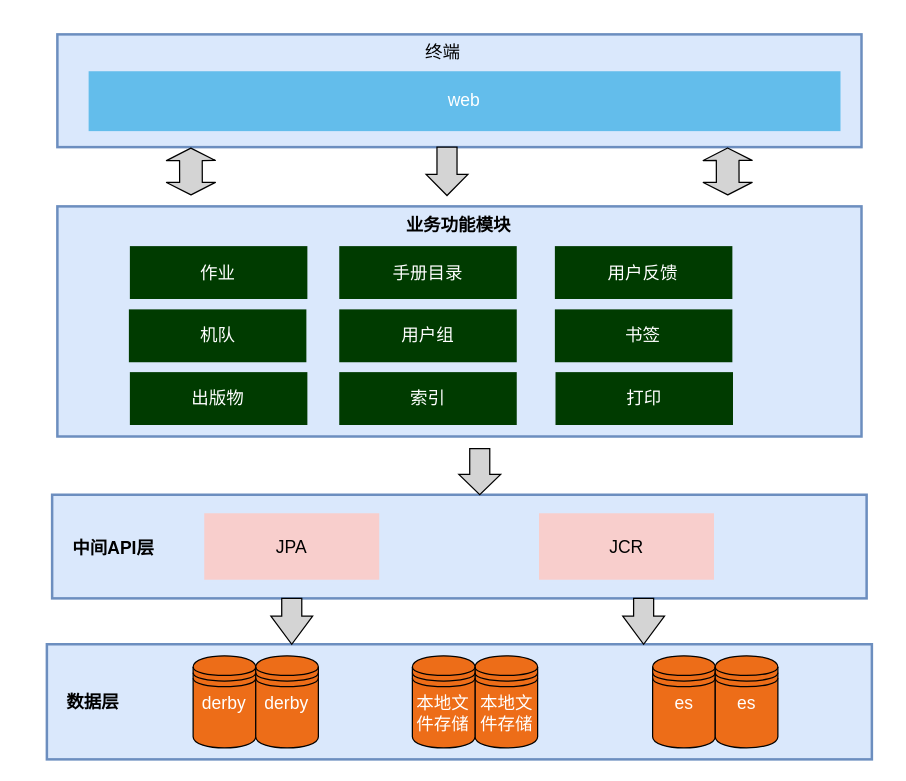
Before: 设计相关/现有系统问题.drawio in DemonHan/KuickBuy, a draw.io diagram. Source tidied: cells renumbered, new cells numbered last; positions are measured from the earlier drawing's top-left corner, leaving out a move shared by most shapes. Both pictures are drawn from the tidied source at 125%, with x=0, y=0 at pixel (46, 34).
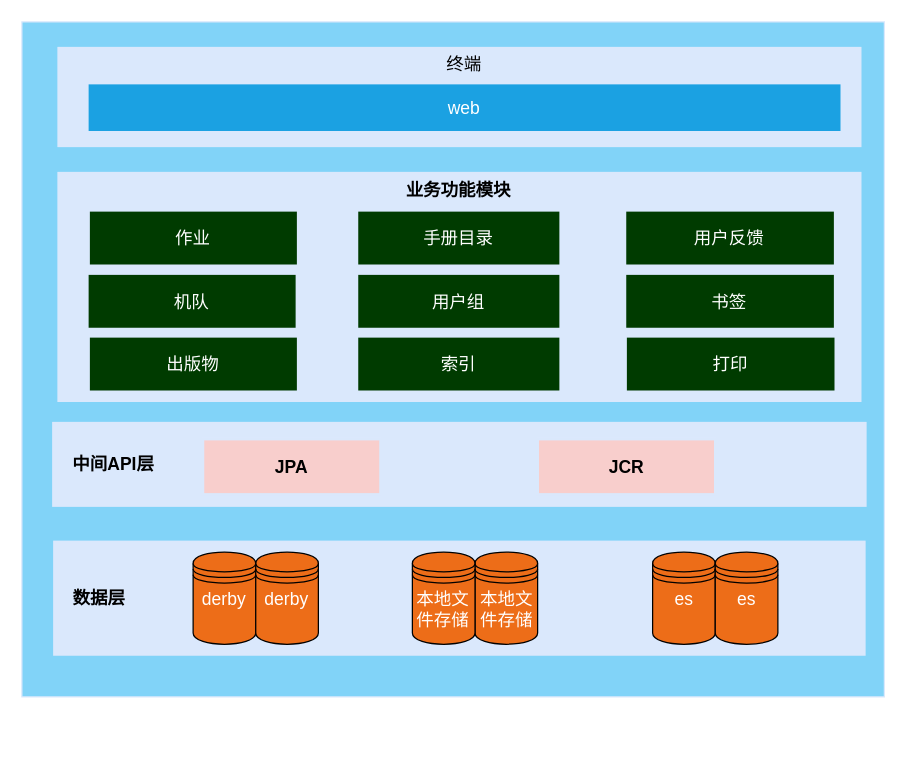
After the change.

Commit message (it also covers changes not shown here):
更新现有系统问题.drawio

Change to the diagram source:
```diff
@@
+    <mxCell id="35" style="rounded=0;whiteSpace=wrap;html=1;strokeColor=#dae8fc;fontSize=14;fillColor=#81D3F8;" parent="1" vertex="1">
+      <mxGeometry x="-20" y="-10" width="690" height="540" as="geometry" />
+    </mxCell>
-    <mxCell id="2" style="rounded=0;whiteSpace=wrap;html=1;strokeWidth=2;fillColor=#dae8fc;strokeColor=#6c8ebf;" parent="1" vertex="1">
-      <mxGeometry x="4.2" y="368.3" width="651.6" height="82.9" as="geometry" />
+    <mxCell id="2" style="rounded=0;whiteSpace=wrap;html=1;strokeWidth=2;fillColor=#dae8fc;strokeColor=none;" parent="1" vertex="1">
+      <mxGeometry x="4.2" y="310" width="651.6" height="68" as="geometry" />
     </mxCell>
-    <mxCell id="3" style="rounded=0;whiteSpace=wrap;html=1;strokeWidth=2;fillColor=#dae8fc;strokeColor=#6c8ebf;" parent="1" vertex="1">
-      <mxGeometry x="8.4" width="643.3" height="90.2" as="geometry" />
+    <mxCell id="3" style="rounded=0;whiteSpace=wrap;html=1;strokeWidth=2;fillColor=#dae8fc;strokeColor=none;" parent="1" vertex="1">
+      <mxGeometry x="8.4" y="10" width="643.3" height="80.2" as="geometry" />
     </mxCell>
-    <mxCell id="4" value="　数据层" style="rounded=0;whiteSpace=wrap;html=1;strokeWidth=2;align=left;fontSize=14;fontStyle=1;fillColor=#dae8fc;strokeColor=#6c8ebf;" parent="1" vertex="1">
-      <mxGeometry y="487.9" width="660" height="92.1" as="geometry" />
+    <mxCell id="4" value="　数据层" style="rounded=0;whiteSpace=wrap;html=1;strokeWidth=2;align=left;fontSize=14;fontStyle=1;fillColor=#dae8fc;strokeColor=none;" parent="1" vertex="1">
+      <mxGeometry x="5" y="405" width="650" height="92.1" as="geometry" />
     </mxCell>
-    <mxCell id="5" value="业务功能模块" style="rounded=0;whiteSpace=wrap;html=1;strokeWidth=2;verticalAlign=top;fontSize=14;fontStyle=1;fillColor=#dae8fc;strokeColor=#6c8ebf;" parent="1" vertex="1">
-      <mxGeometry x="8.4" y="137.6" width="643.3" height="184.1" as="geometry" />
+    <mxCell id="5" value="业务功能模块" style="rounded=0;whiteSpace=wrap;html=1;strokeWidth=2;verticalAlign=top;fontSize=14;fontStyle=1;fillColor=#dae8fc;strokeColor=none;" parent="1" vertex="1">
+      <mxGeometry x="8.4" y="110" width="643.3" height="184.1" as="geometry" />
     </mxCell>
-    <mxCell id="6" value="作业" style="rounded=0;whiteSpace=wrap;html=1;dashed=1;strokeWidth=2;fillColor=#003B00;fontSize=14;fontColor=#FFFFFF;strokeColor=none;" parent="1" vertex="1">
-      <mxGeometry x="66.4" y="169.4" width="142" height="42.3" as="geometry" />
-    </mxCell>
-    <mxCell id="7" value="机队" style="rounded=0;whiteSpace=wrap;html=1;dashed=1;strokeWidth=2;fillColor=#003B00;fontSize=14;fontColor=#FFFFFF;strokeColor=none;" parent="1" vertex="1">
-      <mxGeometry x="65.6" y="220" width="142" height="42.3" as="geometry" />
-    </mxCell>
-    <mxCell id="8" value="出版物" style="rounded=0;whiteSpace=wrap;html=1;dashed=1;strokeWidth=2;fillColor=#003B00;fontSize=14;fontColor=#FFFFFF;strokeColor=none;" parent="1" vertex="1">
-      <mxGeometry x="66.4" y="270.2" width="142" height="42.3" as="geometry" />
-    </mxCell>
-    <mxCell id="9" value="web" style="rounded=0;whiteSpace=wrap;html=1;dashed=1;strokeWidth=2;fillColor=#63BDEB;fontSize=14;fontColor=#FFFFFF;strokeColor=none;" parent="1" vertex="1">
-      <mxGeometry x="33.4" y="29.5" width="601.5" height="47.9" as="geometry" />
+    <mxCell id="9" value="web" style="rounded=0;whiteSpace=wrap;html=1;strokeWidth=2;fillColor=#1ba1e2;fontSize=14;fontColor=#ffffff;strokeColor=none;" parent="1" vertex="1">
+      <mxGeometry x="33.4" y="40" width="601.5" height="37.3" as="geometry" />
     </mxCell>
-    <mxCell id="10" value="JCR" style="rounded=0;whiteSpace=wrap;html=1;strokeWidth=2;fontSize=14;fillColor=#f8cecc;strokeColor=#dae8fc;" parent="1" vertex="1">
-      <mxGeometry x="392.7" y="382.1" width="142" height="55.2" as="geometry" />
+    <mxCell id="10" value="&lt;b&gt;JCR&lt;/b&gt;" style="rounded=0;whiteSpace=wrap;html=1;strokeWidth=2;fontSize=14;fillColor=#f8cecc;strokeColor=#dae8fc;" parent="1" vertex="1">
+      <mxGeometry x="392.7" y="323.8" width="142" height="44.2" as="geometry" />
     </mxCell>
     <mxCell id="11" style="group;" parent="1" vertex="1">
-      <mxGeometry x="292.4" y="497.1" width="100.3" height="73.7" as="geometry" />
+      <mxGeometry x="292.4" y="414.2" width="100.3" height="73.7" as="geometry" />
     </mxCell>
@@
     <mxCell id="14" style="group;" parent="1" vertex="1">
-      <mxGeometry x="117" y="497.1" width="100.3" height="73.7" as="geometry" />
+      <mxGeometry x="117" y="414.2" width="100.3" height="73.7" as="geometry" />
     </mxCell>
@@
-    <mxCell id="17" style="shape=flexArrow;endArrow=classic;startArrow=classic;html=1;fontSize=14;fontColor=#FFFFFF;width=18.13953488372093;startSize=2.988571428571429;endSize=2.988571428571429;entryX=0.166;entryY=1.003;entryDx=0;entryDy=0;entryPerimeter=0;fillColor=#D4D4D4;" parent="1" edge="1" target="3">
-      <mxGeometry relative="1" as="geometry">
-        <mxPoint x="115.3" y="128.9" as="sourcePoint" />
-      </mxGeometry>
-    </mxCell>
-    <mxCell id="18" style="shape=flexArrow;endArrow=classic;startArrow=classic;html=1;fontSize=14;fontColor=#FFFFFF;width=18.13953488372093;startSize=2.988571428571429;endSize=2.988571428571429;entryX=0.166;entryY=1.003;entryDx=0;entryDy=0;entryPerimeter=0;fillColor=#D4D4D4;" parent="1" edge="1">
-      <mxGeometry relative="1" as="geometry">
-        <mxPoint x="544.7" y="128.9" as="sourcePoint" />
-        <mxPoint x="544.6" y="90.4" as="targetPoint" />
-      </mxGeometry>
-    </mxCell>
-    <mxCell id="19" style="html=1;shadow=0;dashed=0;align=center;verticalAlign=middle;shape=mxgraph.arrows2.arrow;dy=0.52;dx=22.43;direction=south;notch=0;strokeWidth=1;fillColor=#D4D4D4;fontSize=14;fontColor=#FFFFFF;" parent="1" vertex="1">
-      <mxGeometry x="179.2" y="451.1" width="33.4" height="36.8" as="geometry" />
-    </mxCell>
-    <mxCell id="20" style="html=1;shadow=0;dashed=0;align=center;verticalAlign=middle;shape=mxgraph.arrows2.arrow;dy=0.52;dx=22.43;direction=south;notch=0;strokeWidth=1;fillColor=#D4D4D4;fontSize=14;fontColor=#FFFFFF;" parent="1" vertex="1">
-      <mxGeometry x="460.7" y="451.1" width="33.4" height="36.8" as="geometry" />
-    </mxCell>
-    <mxCell id="21" style="html=1;shadow=0;dashed=0;align=center;verticalAlign=middle;shape=mxgraph.arrows2.arrow;dy=0.52;dx=16.13;direction=south;notch=0;strokeWidth=1;fillColor=#D4D4D4;fontSize=14;fontColor=#FFFFFF;" parent="1" vertex="1">
-      <mxGeometry x="329.6" y="331.4" width="33.4" height="36.8" as="geometry" />
-    </mxCell>
-    <mxCell id="22" style="html=1;shadow=0;dashed=0;align=center;verticalAlign=middle;shape=mxgraph.arrows2.arrow;dy=0.52;dx=16.84;direction=south;notch=0;strokeWidth=1;fillColor=#D4D4D4;fontSize=14;fontColor=#FFFFFF;" parent="1" vertex="1">
-      <mxGeometry x="303.4" y="90.2" width="33.4" height="38.7" as="geometry" />
-    </mxCell>
-    <mxCell id="23" value="JPA" style="rounded=0;whiteSpace=wrap;html=1;strokeWidth=2;fontSize=14;fillColor=#f8cecc;strokeColor=#dae8fc;" parent="1" vertex="1">
-      <mxGeometry x="124.9" y="382.1" width="142" height="55.2" as="geometry" />
+    <mxCell id="23" value="&lt;b&gt;JPA&lt;/b&gt;" style="rounded=0;whiteSpace=wrap;html=1;strokeWidth=2;fontSize=14;fillColor=#f8cecc;strokeColor=#dae8fc;" parent="1" vertex="1">
+      <mxGeometry x="124.9" y="323.8" width="142" height="44.2" as="geometry" />
     </mxCell>
     <mxCell id="24" value="&lt;font style=&quot;font-size: 14px;&quot;&gt;&lt;b&gt;中间API层&lt;/b&gt;&lt;/font&gt;" style="text;html=1;align=center;verticalAlign=middle;strokeColor=none;fillColor=none;" parent="1" vertex="1">
-      <mxGeometry x="8.4" y="395.9" width="90" height="30" as="geometry" />
+      <mxGeometry x="8.4" y="329" width="90" height="30" as="geometry" />
     </mxCell>
+    <mxCell id="29" style="group;" parent="1" vertex="1">
+      <mxGeometry x="484.6" y="414.2" width="100.3" height="73.7" as="geometry" />
+    </mxCell>
+    <mxCell id="30" value="es" style="shape=datastore;whiteSpace=wrap;html=1;strokeWidth=1;fillColor=#ED6D18;fontSize=14;fontColor=#FFFFFF;verticalAlign=top;" parent="29" vertex="1">
+      <mxGeometry width="50.1" height="73.7" as="geometry" />
+    </mxCell>
+    <mxCell id="31" value="es" style="shape=datastore;whiteSpace=wrap;html=1;strokeWidth=1;fillColor=#ED6D18;fontSize=14;fontColor=#FFFFFF;verticalAlign=top;" parent="29" vertex="1">
+      <mxGeometry x="50.1" width="50.1" height="73.7" as="geometry" />
+    </mxCell>
+    <mxCell id="34" value="终端" style="text;html=1;strokeColor=none;fillColor=none;align=center;verticalAlign=middle;whiteSpace=wrap;rounded=0;fontSize=14;" parent="1" vertex="1">
+      <mxGeometry x="309.1" y="10" width="50.1" height="27.6" as="geometry" />
+    </mxCell>
+    <mxCell id="36" style="group;" parent="1" vertex="1">
+      <mxGeometry x="463.5" y="141.8" width="166.5" height="143.2" as="geometry" />
+    </mxCell>
+    <mxCell id="28" value="用户反馈" style="rounded=0;whiteSpace=wrap;html=1;dashed=1;strokeWidth=2;fillColor=#003B00;fontSize=14;fontColor=#FFFFFF;strokeColor=none;" parent="36" vertex="1">
+      <mxGeometry width="166.1" height="42.3" as="geometry" />
+    </mxCell>
+    <mxCell id="32" value="书签" style="rounded=0;whiteSpace=wrap;html=1;dashed=1;strokeWidth=2;fillColor=#003B00;fontSize=14;fontColor=#FFFFFF;strokeColor=none;" parent="36" vertex="1">
+      <mxGeometry y="50.6" width="166.1" height="42.3" as="geometry" />
+    </mxCell>
+    <mxCell id="33" value="打印" style="rounded=0;whiteSpace=wrap;html=1;dashed=1;strokeWidth=2;fillColor=#003B00;fontSize=14;fontColor=#FFFFFF;strokeColor=none;" parent="36" vertex="1">
+      <mxGeometry x="0.5" y="100.8" width="166.1" height="42.3" as="geometry" />
+    </mxCell>
+    <mxCell id="37" style="group;" parent="1" vertex="1">
+      <mxGeometry x="249.1" y="141.8" width="160.9" height="143.2" as="geometry" />
+    </mxCell>
-    <mxCell id="25" value="手册目录" style="rounded=0;whiteSpace=wrap;html=1;dashed=1;strokeWidth=2;fillColor=#003B00;fontSize=14;fontColor=#FFFFFF;strokeColor=none;" parent="1" vertex="1">
-      <mxGeometry x="233.9" y="169.4" width="142" height="42.3" as="geometry" />
+    <mxCell id="25" value="手册目录" style="rounded=0;whiteSpace=wrap;html=1;dashed=1;strokeWidth=2;fillColor=#003B00;fontSize=14;fontColor=#FFFFFF;strokeColor=none;" parent="37" vertex="1">
+      <mxGeometry width="160.9" height="42.3" as="geometry" />
     </mxCell>
-    <mxCell id="26" value="用户组" style="rounded=0;whiteSpace=wrap;html=1;dashed=1;strokeWidth=2;fillColor=#003B00;fontSize=14;fontColor=#FFFFFF;strokeColor=none;" parent="1" vertex="1">
-      <mxGeometry x="233.9" y="220" width="142" height="42.3" as="geometry" />
+    <mxCell id="26" value="用户组" style="rounded=0;whiteSpace=wrap;html=1;dashed=1;strokeWidth=2;fillColor=#003B00;fontSize=14;fontColor=#FFFFFF;strokeColor=none;" parent="37" vertex="1">
+      <mxGeometry y="50.6" width="160.9" height="42.3" as="geometry" />
     </mxCell>
-    <mxCell id="27" value="索引" style="rounded=0;whiteSpace=wrap;html=1;dashed=1;strokeWidth=2;fillColor=#003B00;fontSize=14;fontColor=#FFFFFF;strokeColor=none;" parent="1" vertex="1">
-      <mxGeometry x="233.9" y="270.2" width="142" height="42.3" as="geometry" />
+    <mxCell id="27" value="索引" style="rounded=0;whiteSpace=wrap;html=1;dashed=1;strokeWidth=2;fillColor=#003B00;fontSize=14;fontColor=#FFFFFF;strokeColor=none;" parent="37" vertex="1">
+      <mxGeometry y="100.8" width="160.9" height="42.3" as="geometry" />
     </mxCell>
-    <mxCell id="28" value="用户反馈" style="rounded=0;whiteSpace=wrap;html=1;dashed=1;strokeWidth=2;fillColor=#003B00;fontSize=14;fontColor=#FFFFFF;strokeColor=none;" parent="1" vertex="1">
-      <mxGeometry x="406.4" y="169.4" width="142" height="42.3" as="geometry" />
-    </mxCell>
-    <mxCell id="29" style="group;" parent="1" vertex="1">
-      <mxGeometry x="484.6" y="497.1" width="100.3" height="73.7" as="geometry" />
-    </mxCell>
-    <mxCell id="30" value="es" style="shape=datastore;whiteSpace=wrap;html=1;strokeWidth=1;fillColor=#ED6D18;fontSize=14;fontColor=#FFFFFF;verticalAlign=top;" parent="29" vertex="1">
-      <mxGeometry width="50.1" height="73.7" as="geometry" />
-    </mxCell>
-    <mxCell id="31" value="es" style="shape=datastore;whiteSpace=wrap;html=1;strokeWidth=1;fillColor=#ED6D18;fontSize=14;fontColor=#FFFFFF;verticalAlign=top;" parent="29" vertex="1">
-      <mxGeometry x="50.1" width="50.1" height="73.7" as="geometry" />
-    </mxCell>
-    <mxCell id="32" value="书签" style="rounded=0;whiteSpace=wrap;html=1;dashed=1;strokeWidth=2;fillColor=#003B00;fontSize=14;fontColor=#FFFFFF;strokeColor=none;" parent="1" vertex="1">
-      <mxGeometry x="406.4" y="220" width="142" height="42.3" as="geometry" />
-    </mxCell>
-    <mxCell id="33" value="打印" style="rounded=0;whiteSpace=wrap;html=1;dashed=1;strokeWidth=2;fillColor=#003B00;fontSize=14;fontColor=#FFFFFF;strokeColor=none;" parent="1" vertex="1">
-      <mxGeometry x="406.9" y="270.2" width="142" height="42.3" as="geometry" />
-    </mxCell>
-    <mxCell id="34" value="终端" style="text;html=1;strokeColor=none;fillColor=none;align=center;verticalAlign=middle;whiteSpace=wrap;rounded=0;fontSize=14;" parent="1" vertex="1">
-      <mxGeometry x="292.4" width="50.1" height="27.6" as="geometry" />
-    </mxCell>
+    <mxCell id="38" style="group;" parent="1" vertex="1">
+      <mxGeometry x="33.4" y="141.8" width="166.6" height="143.2" as="geometry" />
+    </mxCell>
+    <mxCell id="6" value="作业" style="rounded=0;whiteSpace=wrap;html=1;dashed=1;strokeWidth=2;fillColor=#003B00;fontSize=14;fontColor=#FFFFFF;strokeColor=none;" parent="38" vertex="1">
+      <mxGeometry x="1" width="165.6" height="42.3" as="geometry" />
+    </mxCell>
+    <mxCell id="7" value="机队" style="rounded=0;whiteSpace=wrap;html=1;dashed=1;strokeWidth=2;fillColor=#003B00;fontSize=14;fontColor=#FFFFFF;strokeColor=none;" parent="38" vertex="1">
+      <mxGeometry y="50.6" width="165.6" height="42.3" as="geometry" />
+    </mxCell>
+    <mxCell id="8" value="出版物" style="rounded=0;whiteSpace=wrap;html=1;dashed=1;strokeWidth=2;fillColor=#003B00;fontSize=14;fontColor=#FFFFFF;strokeColor=none;" parent="38" vertex="1">
+      <mxGeometry x="1" y="100.8" width="165.6" height="42.3" as="geometry" />
+    </mxCell>
```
____
What is expected ->
Could you count how many lines in the records contain the word "notch"? Only the number is needed.

Answer section ->
4